There’s a newish horror movie in theaters called Barbarian and it’s fantastic. Touches on questions of parenting. Mothering. I don’t wanna give much away except to say it’s a quick 90 minutes and it’s very gory but also smart and incredibly suspenseful; more suspenseful than horrifying; the gore is used as a punctuation mark; an assurance, at the end of the first act and then regularly throughout, that there’s something at stake here. It wants you to know that it isn’t M. Night Shyamalan’s The Village in which (spoilers) it turns out that the big monsters lurking through the titular 18th century village are not real; nor is the 18th century village (long story). I’ve only seen The Village once and that was at a Regal movie theater in The Falls when I was thirteen or so. Shyamalan was the first contemporary filmmaker whose work I liked and could also track in theaters because it was all PG-13 until The Happening, which was rated R, but also happened to come out when I was seventeen. I saw it in theaters with my friend Harry.

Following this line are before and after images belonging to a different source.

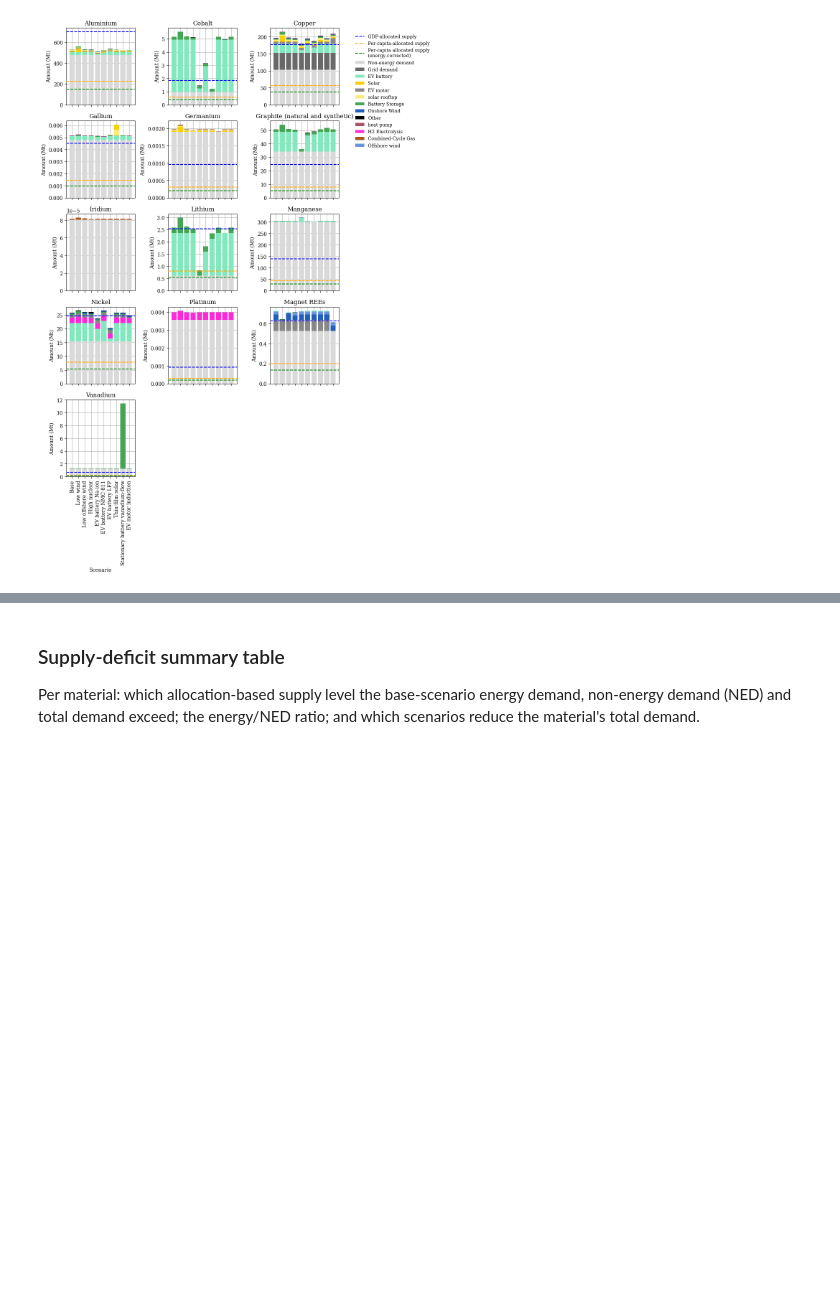
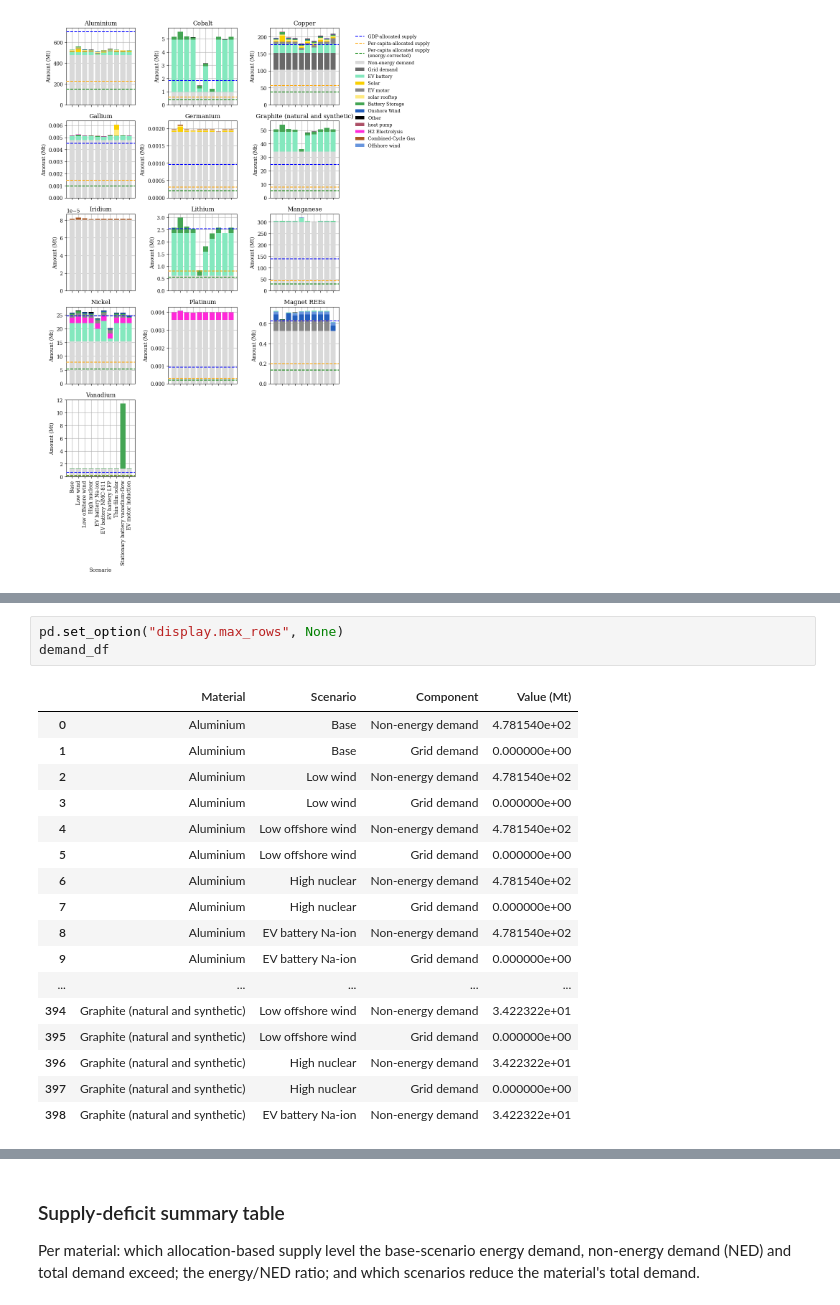
Before and after one commit to ayshaC/pypsa-eur, a Jupyter notebook: analysis/mineral_analysis.ipynb, the cells around one changed output, grey strips where cells are left out. Cells and saved outputs as stored; diff of their text form; blank space fills up the shorter version.

```diff
--- a/analysis/mineral_analysis.ipynb
+++ b/analysis/mineral_analysis.ipynb
@@ -1500,0 +1537,21 @@ plot_mineral_scenario_comparison(
+# %%
+pd.set_option("display.max_rows", None)
+demand_df
+# %% [output]
+|  | Material | Scenario | Component | Value (Mt) |
+| 0 | Aluminium | Base | Non-energy demand | 4.781540e+02 |
+| 1 | Aluminium | Base | Grid demand | 0.000000e+00 |
+| 2 | Aluminium | Low wind | Non-energy demand | 4.781540e+02 |
+| 3 | Aluminium | Low wind | Grid demand | 0.000000e+00 |
+| 4 | Aluminium | Low offshore wind | Non-energy demand | 4.781540e+02 |
+| 5 | Aluminium | Low offshore wind | Grid demand | 0.000000e+00 |
+| 6 | Aluminium | High nuclear | Non-energy demand | 4.781540e+02 |
+| 7 | Aluminium | High nuclear | Grid demand | 0.000000e+00 |
+| 8 | Aluminium | EV battery Na-ion | Non-energy demand | 4.781540e+02 |
+| 9 | Aluminium | EV battery Na-ion | Grid demand | 0.000000e+00 |
+| ... | ... | ... | ... | ... |
+| 394 | Graphite (natural and synthetic) | Low offshore wind | Non-energy demand | 3.422322e+01 |
+| 395 | Graphite (natural and synthetic) | Low offshore wind | Grid demand | 0.000000e+00 |
+| 396 | Graphite (natural and synthetic) | High nuclear | Non-energy demand | 3.422322e+01 |
+| 397 | Graphite (natural and synthetic) | High nuclear | Grid demand | 0.000000e+00 |
+| 398 | Graphite (natural and synthetic) | EV battery Na-ion | Non-energy demand | 3.422322e+01 |
```
Also changed, not shown: parts of 3 cells of this notebook.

Harry was the first person I’ve ever known who, when we approached a theater marquee wanting to see two different movies, suggested that we see both. Back to back. And then it became a routine. One of our double features included The Happening. I remember he hated it but I was on the fence. Harry also hated horror movies but when I really wanted to see Rob Zombie’s Halloween he indulged me. “You have to buy my popcorn, though.” So I bought his popcorn. A large. It cost something like a thousand dollars and fifteen minutes into the movie there was a jump scare and he convulsed and flung the whole bag at the ceiling.
Harry was brilliant and got into a great college. He’s a dentist now. He could probably’ve gotten into a better school but we were applying to college in 2008 and I remember a ripple of dejection passing through my graduating class because this was the worst part of the Great Recession and Ivy Leagues were cinching their belts, accepting fewer freshmen than usual, and hence there were two or three legitimate meltdowns at Miami Palmetto Sr High when some of our all-star students learned they hadn’t gotten into the Ivy of their choice (one of whom, named Marion, did somehow have a 4.2 gpa; she was perfectly normal but people whispered when she walked by and rooms went quiet when she entered). One of them famously collapsing in the hall at her rejection and got the lunchbag-breather treatment.
But yes Barbarian is a very good movie and it’s best you go into the theater without any idea of what happens. Or so says the very satisfied blogger who saw it under those circumstances. Fantastic movie. Five stars. Might be premature to say this but as an avid lifelong fan of horror movies I’m prepared to say this is in the top ten best I’ve ever seen. Not “favorite,” but best. Up there among the most skillfully crafted and clever and inventive. Most artful.
Check it out.